Directions -> Scan the records below. List lines holding "export".

Source data ->
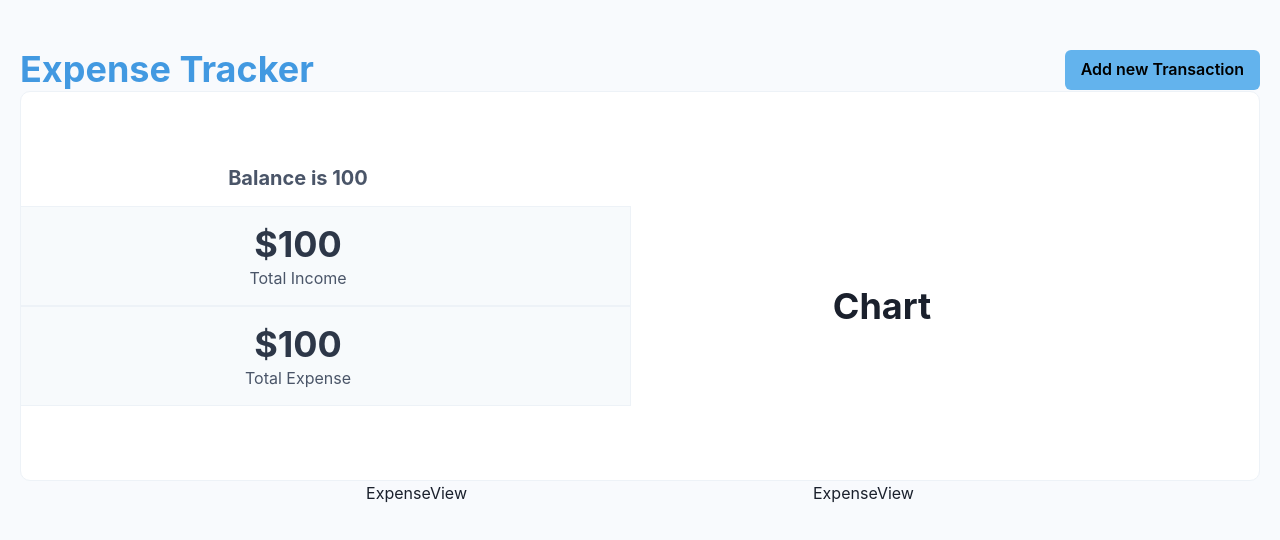
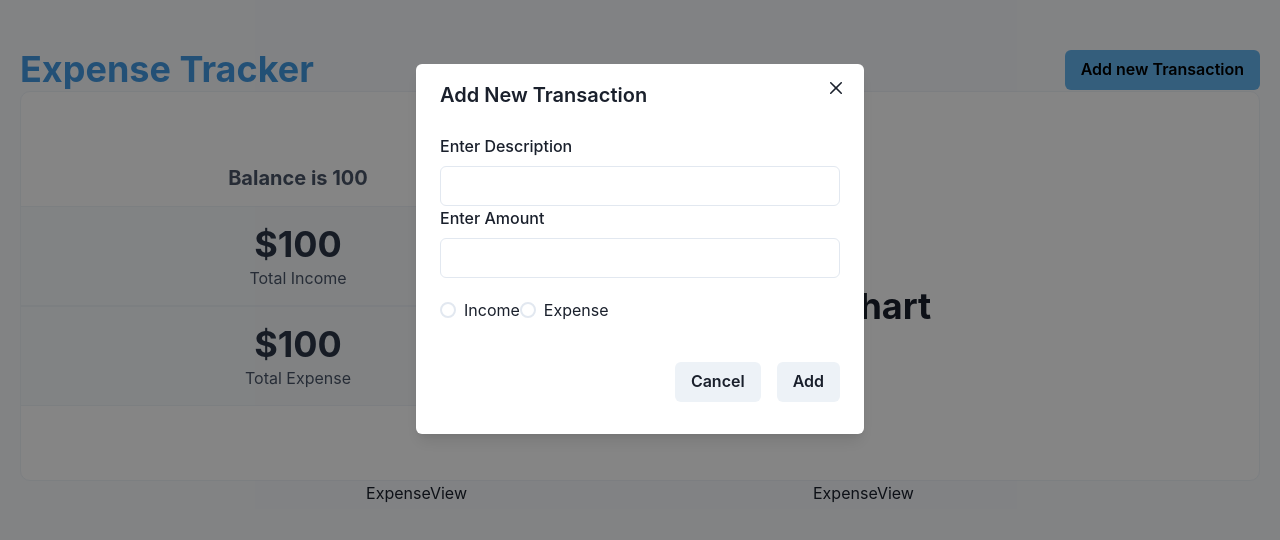
Before and after one commit to JenkinHe/expense-tracker-react, a React (Create React App) app in the folder expense-tracker/: page / in a window 1280 px wide. Both pictures are taken after a click on the button "Add new Transaction". Shown: the top 540 px of the page. Built offline with nearby package versions, Linux system fonts and the light colour scheme.

Commit message:
add transaction modal popup

```diff
--- /dev/null
+++ b/expense-tracker/src/components/add-transactions/index.jsx
@@ -0,0 +1,43 @@
+import { Button, FormControl, FormLabel, Input, Modal, ModalBody, ModalCloseButton, ModalContent, ModalFooter, ModalHeader, ModalOverlay, Radio, RadioGroup } from "@chakra-ui/react";
+
+
+
+export default function TransactionForm({isOpen,onClose}){
+
+    return <Modal isOpen={isOpen} onClose={onClose}>
+        <form>
+            <ModalOverlay/>
+            <ModalContent>
+                <ModalHeader>Add New Transaction</ModalHeader>
+                <ModalCloseButton/>
+                <ModalBody>
+                    <FormControl>
+                        <FormLabel>Enter Description</FormLabel>
+                        <Input
+                        placeContent="Enter Transaction Description"
+                        name="description"
+                        type="text"
+                        />
+                    </FormControl>
+                    <FormControl>
+                        <FormLabel>Enter Amount</FormLabel>
+                        <Input
+                        placeContent="Enter Transaction amount"
+                        name="amount"
+                        type="number"
+                        />
+                    </FormControl>
+                    <RadioGroup mt="5">
+                        <Radio value="income" colorScheme="blue" name="type">Income</Radio>
+                        <Radio value="expense" colorScheme="red" name="type">Expense</Radio>
+
+                    </RadioGroup>
+                </ModalBody>
+                <ModalFooter>
+                    <Button m={'4'} onClick={onClose}>Cancel</Button>
+                    <Button>Add</Button>
+                </ModalFooter>
+            </ModalContent>
+        </form>
+    </Modal>
+}
--- a/expense-tracker/src/components/main/index.jsx
+++ b/expense-tracker/src/components/main/index.jsx
@@ -1,4 +1,4 @@
-import { Button, Flex, Heading } from "@chakra-ui/react";
+import { Button, Flex, Heading, useDisclosure } from "@chakra-ui/react";
 import Summary from "../summary";
 import ExpenseView from "../expense-view";
 
@@ -6,19 +6,22 @@
 
 
 export default function Main() {
+
+    const{isOpen,onOpen,onClose} =useDisclosure();
+
     return <Flex textAlign={'center'} flexDirection={'column'} pr={'5'} pl={'5'}>
         <Flex alignItems={'center'} justifyContent={'space-between'} mt={'12'}>
             <Heading color={'blue.400'} display={['none', 'block', 'block', 'block', 'block']}>
                 Expense Tracker
             </Heading>
             <Flex alignItems={'center'}>
-                <Button bg={'blue.300'} color={'black'} ml={'4'}>
+                <Button onClick={onOpen} bg={'blue.300'} color={'black'} ml={'4'}>
                     Add new Transaction
                 </Button>
             </Flex>
 
         </Flex>
-        <Summary />
+        <Summary isOpen={isOpen} onClose={onClose}/>
         <Flex w={'full'} alignItems={'flex-start'} justifyContent={'space-evenly'} flexDirection={['column', 'column', 'column', 'row', 'row']}>
             <ExpenseView />
             <ExpenseView />
--- a/expense-tracker/src/components/summary/index.jsx
+++ b/expense-tracker/src/components/summary/index.jsx
@@ -1,9 +1,10 @@
 import { Box, Flex, Heading, Text } from "@chakra-ui/react";
+import TransactionForm from "../add-transactions";
 
 
 
 
-export default function Summary(){
+export default function Summary({onClose,isOpen}){
     return <Box p="6" border={'1px solid'} borderColor={'gray.100'} overflow={'hidden'} borderRadius={'10'} background={'white'} display={'flex'}>
         <Flex w='full' justifyContent={'center'} alignItems={'center'} flexDirection={{
             base:'column',
@@ -46,6 +47,7 @@
             </Box>
 
         </Flex>
+        <TransactionForm onClose={onClose} isOpen={isOpen}/>
 
     </Box>
 }
```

Task answer ->
+export default function TransactionForm({isOpen,onClose}){
 export default function Main() {
-export default function Summary(){
+export default function Summary({onClose,isOpen}){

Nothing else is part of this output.